- **EXERCISE INSTRUCTIONS**
Nothing but a number belongs in the answer: the count of lines below that contain the word "projection".

Data extracted from a collection:
┌────────

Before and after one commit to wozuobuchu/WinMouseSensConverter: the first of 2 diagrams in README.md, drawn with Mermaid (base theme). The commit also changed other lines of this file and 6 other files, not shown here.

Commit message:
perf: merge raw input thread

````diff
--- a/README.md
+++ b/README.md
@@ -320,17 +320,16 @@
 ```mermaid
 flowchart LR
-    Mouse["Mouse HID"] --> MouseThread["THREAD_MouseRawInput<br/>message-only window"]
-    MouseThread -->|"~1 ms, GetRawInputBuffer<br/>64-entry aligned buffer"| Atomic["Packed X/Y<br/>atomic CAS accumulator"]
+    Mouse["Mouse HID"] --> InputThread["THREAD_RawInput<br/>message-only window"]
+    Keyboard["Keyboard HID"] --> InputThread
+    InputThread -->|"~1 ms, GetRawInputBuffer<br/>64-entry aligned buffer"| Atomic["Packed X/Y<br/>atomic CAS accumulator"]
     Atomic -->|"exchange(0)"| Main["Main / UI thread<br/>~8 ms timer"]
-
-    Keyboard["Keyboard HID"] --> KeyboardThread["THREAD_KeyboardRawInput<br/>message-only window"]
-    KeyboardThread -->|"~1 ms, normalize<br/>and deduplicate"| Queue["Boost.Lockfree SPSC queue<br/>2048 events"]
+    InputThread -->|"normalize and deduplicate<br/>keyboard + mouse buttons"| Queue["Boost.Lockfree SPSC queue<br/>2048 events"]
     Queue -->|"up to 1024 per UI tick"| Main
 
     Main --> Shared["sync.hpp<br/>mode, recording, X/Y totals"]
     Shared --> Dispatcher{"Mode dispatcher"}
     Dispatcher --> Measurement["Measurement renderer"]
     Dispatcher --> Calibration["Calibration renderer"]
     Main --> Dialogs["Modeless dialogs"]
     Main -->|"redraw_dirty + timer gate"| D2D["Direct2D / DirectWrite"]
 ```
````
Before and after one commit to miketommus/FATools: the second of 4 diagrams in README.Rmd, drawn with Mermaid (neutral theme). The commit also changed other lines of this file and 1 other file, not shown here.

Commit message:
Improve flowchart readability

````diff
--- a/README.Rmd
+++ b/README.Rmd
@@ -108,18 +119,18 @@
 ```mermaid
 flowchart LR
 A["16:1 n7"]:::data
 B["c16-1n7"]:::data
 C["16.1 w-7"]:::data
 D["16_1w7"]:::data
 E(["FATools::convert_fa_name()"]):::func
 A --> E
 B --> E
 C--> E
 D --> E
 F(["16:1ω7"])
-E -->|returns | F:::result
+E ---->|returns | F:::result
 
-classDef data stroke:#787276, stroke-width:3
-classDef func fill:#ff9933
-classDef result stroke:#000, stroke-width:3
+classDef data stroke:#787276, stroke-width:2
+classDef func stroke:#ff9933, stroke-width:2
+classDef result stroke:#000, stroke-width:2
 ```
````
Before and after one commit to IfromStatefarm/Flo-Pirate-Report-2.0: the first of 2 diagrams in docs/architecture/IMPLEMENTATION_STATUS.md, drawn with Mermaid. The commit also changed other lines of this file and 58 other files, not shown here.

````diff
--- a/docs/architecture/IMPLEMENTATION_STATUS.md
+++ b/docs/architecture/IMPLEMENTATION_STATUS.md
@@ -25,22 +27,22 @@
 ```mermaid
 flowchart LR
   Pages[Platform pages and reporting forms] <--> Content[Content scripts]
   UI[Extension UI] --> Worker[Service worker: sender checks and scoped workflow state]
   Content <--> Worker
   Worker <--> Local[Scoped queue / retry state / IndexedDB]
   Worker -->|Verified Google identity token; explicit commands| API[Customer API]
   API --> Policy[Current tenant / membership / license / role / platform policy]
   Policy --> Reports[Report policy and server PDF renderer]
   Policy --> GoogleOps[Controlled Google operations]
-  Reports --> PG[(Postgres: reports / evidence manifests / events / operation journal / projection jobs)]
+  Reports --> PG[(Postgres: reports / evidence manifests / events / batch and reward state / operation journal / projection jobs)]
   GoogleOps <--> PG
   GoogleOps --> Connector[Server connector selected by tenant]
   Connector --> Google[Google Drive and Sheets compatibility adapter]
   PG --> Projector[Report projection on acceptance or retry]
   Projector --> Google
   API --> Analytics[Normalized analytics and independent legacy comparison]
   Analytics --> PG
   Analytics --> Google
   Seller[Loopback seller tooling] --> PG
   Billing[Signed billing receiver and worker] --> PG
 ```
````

└────────

- **SOLUTION TO THIS PROBLEM**
3